§ **MATERIALS PROVIDED**:
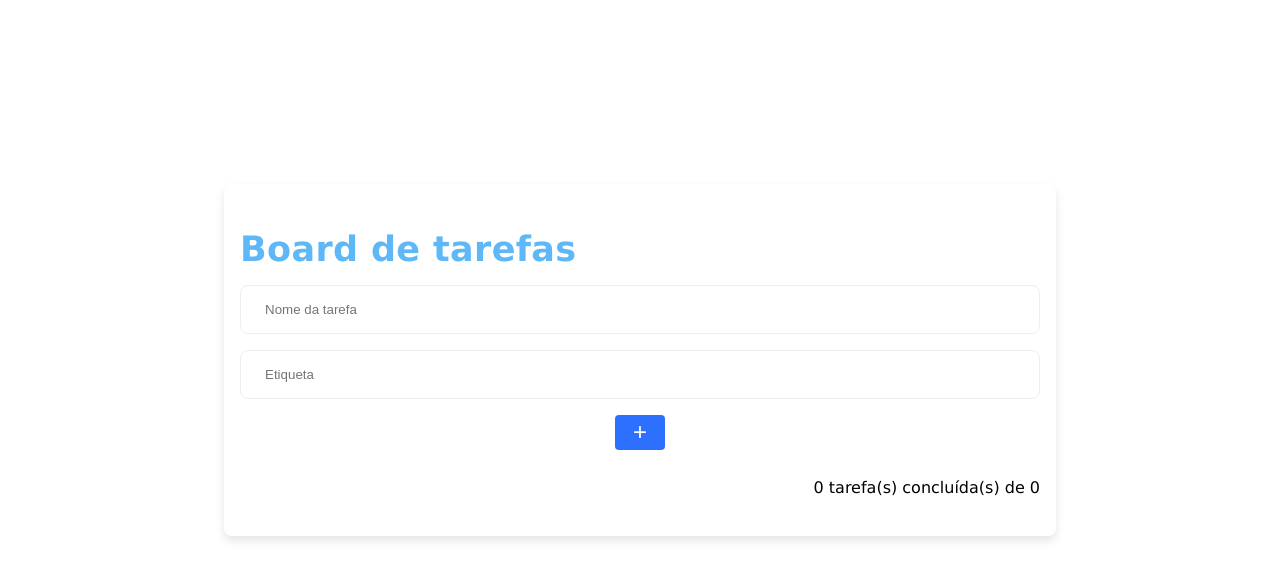
Repository: elasoares/RID187500_Desafio3
Page: index.html
These files come from the project's save history. The page is drawn as it stood at one moment and after the next save; the edit follows.
The browser window is 1280 px wide. The pictures show the whole page.

Above is the page before, as saved 2024-12-03 19:26:08.

### index.html
<!DOCTYPE html>
<html lang="pt">
<head>
    <meta charset="UTF-8">
    <meta name="viewport" content="width=device-width, initial-scale=1.0">
    <title>To-Do</title>
    <link rel="stylesheet" href="style.css">
<body>
    <main>
        <header>
            <h1>Board de tarefas</h1>
        </header>
        <section id="create-todo-section">
            <form id="create-todo-form">
                <input
                type="text"
                id="descricao"
                name="descricao"
                placeholder="Nome da tarefa"
                aria-label="Nome da tarefa"
                class="input-nome-tarefa"
            />
            <input
                type="text"
                id="etiqueta"
                name="etiqueta"
                placeholder="Etiqueta"
                aria-label="Etiqueta"
                class="input-etiqueta"
            />
            <div class="container-btn">
                <button type="submit" aria-label="Cadastrar tarefa" class="add-tarefa-btn">+</button>
            </div>
            </form>
        </section>
        <section class="todo-list-section">
            <ul id="todo-list">
            </ul>
        </section>
        <footer id="todo-footer">

        </footer>
    </main>
    <script src="js.js"></script>
</body>
</html>

### style.css
html {
    width: 100%;
    height: auto;

    box-sizing: border-box;
    font-size: 10px;
    font-family: 'Lucida Sans Regular', 'Lucida Grande', 'Lucida Sans Unicode';
}

body {
    width: 100%;
    height: 100vh;
    margin: 0;
    padding: 0;
    display: flex;
    justify-content: center;
    align-items: center;
}

header{
    width: 100%;
}

    h1 {
    font-family: 'Lucida Sans Regular', 'Lucida Grande', 'Lucida Sans Unicode';
    font-size: 32px;
    font-weight: 600;
    line-height: 37.92px;
    letter-spacing: 0.01em;
    text-align: left;
    text-underline-position: from-font;
    text-decoration-skip-ink: none;
    color: #000;
}

main {
    width: 100%;
    height: auto;
    max-width: 42rem;
    background-color: #fff;
    border-radius: 0.8rem;
    padding: 3rem 2.4rem;
    box-shadow: 0 0.5rem 1rem rgba(0, 0, 0, 0.1);
    display: flex;
    justify-content: flex-start;
    align-items: center;
    flex-direction: column;

}


.todo-list-section {
    display: flex;
    flex-direction: column;
    align-items: center;
    justify-content: center;
    width: 100%;
    height: auto;
    gap: 8px;
}

.todo-list-section ul {
    padding-inline-start: 0;
    height: 20rem;
    overflow: auto;
    width: 100%;
    display: flex;
    flex-direction: column;
    align-items: center;
    justify-content: center;
    height: auto;
    gap: 8px;
}

.todo-list-section ul li {
    width: 80%;
    height: 120px;
    padding: 24px 32px 24px 32px;
    margin-top: 5px;
    border-radius: 16px;
    border: 1px solid #EEEEEE;
    list-style: none;
    display: flex;
    flex-direction: column;
    align-items: flex-start;
    justify-content: center;
    gap: 16px;
}

.todo-list-section ul li:last-child {
    margin-bottom: 0;
}



.complete-task-btn {
    background: #2D70FD;
    width: 121px;
    height:44px;
    padding: 12px 24px 12px 24px;
    gap: 8px;
    border-radius: 4px;
    border: 1px solid #2D70FD;
    color: #fff;
    font-family: 'Lucida Sans Regular', 'Lucida Grande', 'Lucida Sans Unicode';
    font-size: 18px;
    font-weight: 500;
    text-align: center;
    align-self: center;
}




#create-todo-section {
    width: 100%;
    height: 150px;
    display: flex;
    flex-direction: column;
    align-items: flex-start;
    justify-content: center;
}

#create-todo-form {
    font-size: 1.6rem;
    display: flex;
    flex-direction: column;
    width: 100%;
    gap: 16px;
}
input{
    width: Fill (311px)px;
    height: Fixed (50px)px;
    padding: 16px 24px 16px 24px;
    gap: 10px;
    border-radius: 8px;
    border: 1px solid #EEEEEE

}

input:focus {
    border: 1px solid #5eb7f6;
}



.container-btn{
    display: flex;
    align-items: center;
    justify-content: center;
    width: 100%;
}

.add-tarefa-btn {
    width: 100%;
    height: 4rem;
    color: #fff;
    background-color: #2D70FD;
    border-radius: 4px;
    font-size: 2.4rem;
    cursor: pointer;
    border: none;
}

.add-tarefa-btn:hover {
    opacity: 0.8;
}


.task-details{
    display: flex;
    align-items: flex-start;
    justify-content: center;
    flex-direction: column;
    gap: 5px;
}

.task-text{
    font-family: 'Lucida Sans Regular', 'Lucida Grande', 'Lucida Sans Unicode';
    font-size: 16px;
    font-weight: 500;
    line-height: 17.6px;
    letter-spacing: 0.01em;
    text-underline-position: from-font;
    text-decoration-skip-ink: none;

}

.todo-item.completed .task-text {
    text-decoration: line-through;
    color: #bbbbbb;
    font-family: 'Lucida Sans Regular', 'Lucida Grande', 'Lucida Sans Unicode';
    font-size: 16px;
    font-weight: 500;
    line-height: 17.6px;
    letter-spacing: 0.01em;
    text-decoration-line: line-through;
    text-underline-position: from-font;
    text-decoration-skip-ink: none;

}

.todo-item.completed .task-completed-icon {
    font-size: 1.6rem;
    color: #fff;
    align-self: center;
    width: 32px;
    height: 32px;
    border-radius: 32px;
    background: #00D8A7;
    display: flex;
    align-items: center;
    justify-content: center;
}

.task-label {
    width: 67px;
    height: 21px;
    border-radius: 16px;
    border: 1px 0px 0px 0px;
    background: #FFFFFF;
    border: 1px solid #b2bec3;
    display: flex;
    align-items: center;
    justify-content: center;
    color: #b2bec3;
}

.task-date {
    font-size: 1rem;
    color: #b2bec3;
    margin-top: 0.4rem;
}


footer {
    width: 100%;
    display: flex;
    /* flex-direction: row-reverse; */
    justify-content: flex-end;
    font-size: 1.6rem;
    align-items: center;
    height: 50px;
}

@media (min-width: 768px) {
    main {
        max-width: 50rem;
        padding: 2.4rem 1.6rem;
    }

    h1 {
        color: #da5c3e;
    }

    .todo-list-section ul li {
        font-size: 1.5rem;
    }

    .add-tarefa-btn {
        width: 5rem;
        height: 3.5rem;
    }

    #nome-tarefa {
        font-size: 1.5rem;
    }
    .remove-done-task-btn {
        font-size: 1.5rem;
        padding: 0 1rem;
    }
}

@media (min-width: 980px) {
    main {
        max-width: 80rem;
        padding: 2.4rem 1.6rem;
    }
    h1 {
        font-size: 3.5rem;
        color: #5eb7f6;
    }

    .remove-done-task-btn {
        font-size: 1.8rem;
        padding: 0 1rem;
    }
}

### js.js
const createTaskListItem = (tarefa) => {
    const lista = document.getElementById("todo-list");

    const toDo = document.createElement('li');
    toDo.className = `todo-item ${tarefa.checado ? 'completed' : ''}`;
    toDo.id = tarefa.id;

    // Criar o conteúdo da tarefa
    const taskDetails = document.createElement('span');
    taskDetails.className = 'task-details';
    taskDetails.innerHTML = `
        <span class="task-text ${tarefa.checado ? 'completed-text' : ''}">${tarefa.descricao}</span>
        <span class="task-label">${tarefa.etiqueta}</span>
        <span class="task-date">Criado em: ${tarefa.data}</span>

    `;


    if (!tarefa.checado) {
        const completeButton = document.createElement('button');
        completeButton.textContent = 'Concluir';
        completeButton.className = 'complete-task-btn';
        completeButton.onclick = () => markTaskAsCompleted(tarefa.id);

        toDo.appendChild(taskDetails);
        toDo.appendChild(completeButton);
    } else {
        const completedIcon = document.createElement('span');
        completedIcon.textContent = '✔';
        completedIcon.className = 'task-completed-icon';

        toDo.appendChild(taskDetails);
        toDo.appendChild(completedIcon);
    }

    lista.appendChild(toDo);
};

const markTaskAsCompleted = (taskId) => {
    const tarefas = getTasksFromLocalStorage();
    const updatedTasks = tarefas.map((task) => {
        if (task.id === taskId) {
            task.checado = true;
        }
        return task;
    });

    setTaskInLocalStorage(updatedTasks);


    const taskElement = document.getElementById(taskId);
    if (taskElement) {
        taskElement.remove();
    }
    const tarefa = updatedTasks.find((task) => task.id === taskId);
    createTaskListItem(tarefa);

    renderTaskProgressData(updatedTasks);
};

const getTasksFromLocalStorage = () => {
    const localTasks = JSON.parse(window.localStorage.getItem('tasks'));
    return localTasks ? localTasks : [];
};

const setTaskInLocalStorage = (tarefas) => {
    window.localStorage.setItem('tasks', JSON.stringify(tarefas));
};

const renderTaskProgressData = (tasks) => {
    const tasksProgress = document.getElementById('tasks-progress') || document.createElement('span');
    tasksProgress.id = 'tasks-progress';

    const doneTasks = tasks.filter(({ checado }) => checado).length;
    const totalTasks = tasks.length;

    tasksProgress.textContent = `${doneTasks} tarefa(s) concluída(s) de ${totalTasks}`;
    document.getElementById('todo-footer').appendChild(tasksProgress);
};

const createTask = (event) => {
    event.preventDefault();

    const descricao = event.target.elements.descricao.value;
    const etiqueta = event.target.elements.etiqueta.value;
    const id = new Date().getTime();
    const data = new Date().toLocaleDateString();
    const checado = false;

    const newTask = { id, descricao, etiqueta, data, checado };

    const tarefas = getTasksFromLocalStorage();
    const updatedTasks = [...tarefas, newTask];
    setTaskInLocalStorage(updatedTasks);

    createTaskListItem(newTask);
    event.target.reset(); // Limpar o formulário
    renderTaskProgressData(updatedTasks);
};

window.onload = () => {
    const form = document.getElementById('create-todo-form');
    form.addEventListener('submit', createTask);

    const tarefas = getTasksFromLocalStorage();
    tarefas.forEach((tarefa) => createTaskListItem(tarefa));
    renderTaskProgressData(tarefas);
};

After the next save:
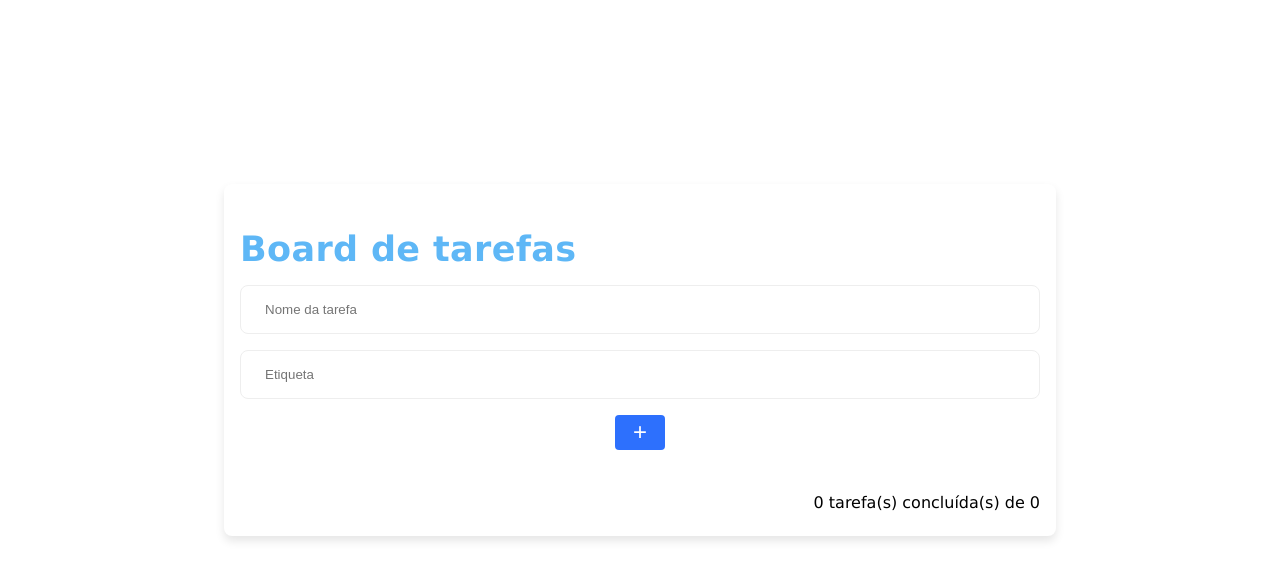
Saved 4 s later.
--- a/style.css
+++ b/style.css
@@ -239,7 +239,7 @@ footer {
     /* flex-direction: row-reverse; */
     justify-content: flex-end;
     font-size: 1.6rem;
-    align-items: center;
+    align-items: flex-end;
     height: 50px;
 }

§ **HOW TO COMPLETE THIS TASK**: Lines in the data that include the word "span" should all be copied.

§ **SOLUTION FOR THIS TASK**:
    const taskDetails = document.createElement('span');
        <span class="task-text ${tarefa.checado ? 'completed-text' : ''}">${tarefa.descricao}</span>
        <span class="task-label">${tarefa.etiqueta}</span>
        <span class="task-date">Criado em: ${tarefa.data}</span>
        const completedIcon = document.createElement('span');
    const tasksProgress = document.getElementById('tasks-progress') || document.createElement('span');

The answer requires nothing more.